Today, the third Monday in February, is not the day you think it is.
You may think today is President’s Day, but you would be as wrong as if you had bet on a Mondale victory back in ’84.
According to the fine folks over at the United States Civil Code (Title 5, Part III, Subpart E, Chapter 61, Subchapter I, Section 6103 to be exact), today is “Washington’s Birthday.”
The fact that most people in this country will identify this day by its incorrect moniker is a thing that drives me batty. I know it’s a small thing to mount a soapbox for, but names matter.
For example, it changes the tenor of a news story if the participants of a protest march are called “demonstrators”, “paid activists”, or “a mob”.
As for me personally, the importance of my name has never been much of a soapbox for me to mount. For example, when I first starting working as a computer programmer, I had one co-worker who constantly referred to me as “Kevin”. Now I will freely admit that I look like a “David”, a “Walter”, or even a “Carl”, but I never pegged myself as a “Kevin”. I never figured out how she came to mix up my name, but that point is immaterial.
Whenever I would correct her, she would apologize and call me by my rightful moniker, but on our next meeting, she would relapse and call me “Kevin”. It came to a point, one year into my stay at this company, that I stopped correcting her and simply began responding to her as “Kevin”.
Sometimes you simply have to roll with it.
When I lived in Lima, Peru, I had a “Starbucks name”. This was a fake name that I gave the Peruvian baristas because my first name was simply too difficult for the folks of Lima to pronounce. So, instead of offering up my given name of “Brian” to be written on the cups, I identified myself as “Alejandro”, which was easier for them to hear, write, and pronounce.
Sometimes you simply have to roll with it.
However, there was one instance where a rose by any other name would not have smelled so sweet and I would not simply roll with it.
This is my story.
We’ll set our calendars back to the end of September in the year 1991. This was my first week at my new job at a radio station in St. George, Utah. One of my duties was to give a newscast in the afternoon. This was a simple affair where all I needed to do was give a quick introduction and then read six to eight stories of local interest ripped from our teletype machines.
The station’s general manager (and for proper respect for those no longer among the living, let’s just continue to identify this individual as “Mr. GM”) handed me the simple scripted introduction that I was to read which went as follows…
Good afternoon, it’s six past twelve and [insert temperature here] degrees in Utah’s Dixie. With the latest in local and state news, I’m Brian Aivirt.
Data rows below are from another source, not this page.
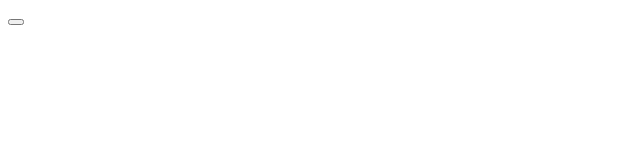
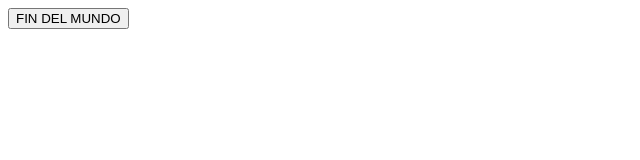
Before and after one commit to aliayarii/aliayarii.github.io, a plain HTML site: page index.html in a window 1280 px wide. Shown: the whole page, without its empty margins (0-640 px from the left). Drawn offline with Linux system fonts and the light colour scheme.

Commit message:
Update index.html
Creamos el índice de la página del fin del mundo

```diff
--- a/index.html
+++ b/index.html
@@ -6,6 +6,6 @@
         <title>La web del fin del mundo</title></title>
     </head>
     <body>
-  <button onclick="alert('ADIOS MUNDO CRUEL!')">
+      <button onclick="alert('ADIOS MUNDO CRUEL!')">FIN DEL MUNDO</button>
     </body>
 </html>
```
Lines whose indentation alone changed are shown as unchanged.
When I mentioned that my last name was not “Aivirt”, but instead started with an “F”, Mr. GM gave me the explanation that he thought young folk, like myself, preferred to use stage names on the air. When he saw the license plate on my car, which read AIVIRT, he thought he had crafted a nifty pseudonym for me.
I told him I was quite happy with my given last name.
He countered that my surname had too many syllables and would take too much time to say.
Since there are only two syllables in my last name (the same number as in AIVIRT), there clearly there was some issue with my family name here and I wondered how far he would take this. While I was striving towards my dream of attaining a career in radio, I had never come close to the consideration of altering my last name. I was not about to start driving down that road with my first gig.
I said again that I was fine with my last name.
Mr. GM shrugged his shoulders and said I could keep my last name.
Have I mentioned yet in these ramblings that I was raised Jewish? Have I neglected to mention in these posts that my last name is quite ethnic sounding with the general tone of sounding Jewish?
I wish I could confirm my suspicions as to why Mr. GM was keen to modify my moniker, but all the evidence I have is circumstantial. Utah is, there is no dancing around it, a state with a high proportion of Mormons. I was in the rural southern part of the state where the less-than-positive attitudes towards the non-Mormon were more prominent. One day, later in my stay, Mr. GM actually introduced me to the owner of the radio station with, “This is Brian. He’s a member of the Hebrew faith.”
My suspicion was that Mr. GM did not want such a non-Mormon sounding name on the air. I later found out from the station’s program director, Nat, that I was not Mr. GM’s first choice to fill in for the mid-morning time slot. Mr. GM had wanted to purchase the syndicated program hosted by Rush Limbaugh but Nat convinced the owner that they should use a live person because it would be cheaper.
I can now put on my resume that I beat out Mr. Limbaugh on my first professional gig in broadcasting.
That’s my story.
P.S. I am glad I stuck by my guns and kept my last name. That small victory would help me when I confronted Mr. GM again. I honestly don’t know if I could have done what I did later if I had already caved in and became “Mr. Aivirt” in my mind to him. But, that, as you may have already deduced, is a story for another time.